taxidermy, recent trips, or works in progress. Toggling between collection, creation, observation, and fictionalization, Valdez works with saturated hues and surprising scale shifts to communicate an
abstract temporality. Layering the personal with the historical in dense compositions that collapse foreground and background, Valdez’s compositions resemble immersive installations.
Valdez (b. 1985, California, United States) received her BA in Anthropology and Art from University of California, Davis in 2009 and her MFA in painting from Boston University in 2013. Her work has been exhibited internationally at venues including Dangxia Art Space in Beijing, China; Crystal Bridges Museum of American Art in Bentonville, AR; North Carolina Museum of Art in Raleigh, NC;

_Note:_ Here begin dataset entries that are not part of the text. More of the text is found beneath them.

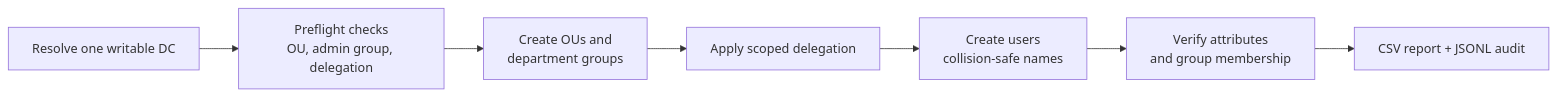
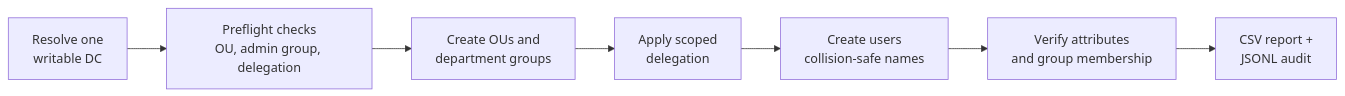
Before and after one commit to Bigsnack7/AD_PS-automation: the second of 2 diagrams in README.md, drawn with Mermaid. The commit also changed other lines of this file, not shown here.

````diff
--- a/README.md
+++ b/README.md
@@ -88,9 +105,9 @@
 ```mermaid
 flowchart LR
-    A[Resolve one writable DC] --> B[Preflight checks<br/>OU, admin group, delegation]
-    B --> C[Create OUs and<br/>department groups]
-    C --> D[Apply scoped delegation]
-    D --> E[Create users<br/>collision-safe names]
-    E --> F[Verify attributes<br/>and group membership]
-    F --> G[CSV report + JSONL audit]
+    A["Resolve one<br/>writable DC"] --> B["Preflight checks<br/>OU, admin group, delegation"]
+    B --> C["Create OUs and<br/>department groups"]
+    C --> D["Apply scoped<br/>delegation"]
+    D --> E["Create users<br/>collision-safe names"]
+    E --> F["Verify attributes<br/>and group membership"]
+    F --> G["CSV report +<br/>JSONL audit"]
 ```
````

New Britain Museum of American Art in New Britain, CT, Asheville Art Museum in Asheville, NC; Cañada College in Redwood City, CA; Hashimoto Contemporary in San Francisco, CA; David B. Smith Gallery in Denver, CO; 1969 Gallery, Alexander Berggruen Gallery, and Nancy Margolis Gallery in New York, NY; and OCHI in Sun Valley, ID and Los Angeles, CA. Valdez’s work has been featured in publications including The New York Times, Juxtapoz, Artforum, Artsy, and Artillery Magazine. Her work is included in various private and public collections including the Columbus Museum, GA; the New Britain Museum of American Art, CT, the American Museum of Ceramic Arts in Pomona, CA; Xiao Museum in Rizhao, China; the Phyllis & Ross Escalette Permanent Collection of Art at Chapman University in Orange, CA; the Microsoft Art Collection in Seattle, WA; and Aritzia in Toronto, Canada. Valdez currently lives and works in Los Angeles, CA and is represented by OCHI.


Artist Name(s): Anna Valdez
Exhibit Name: The Nature of Things
Gallery Location: CAM Lower Level Gallery
Current Status: Past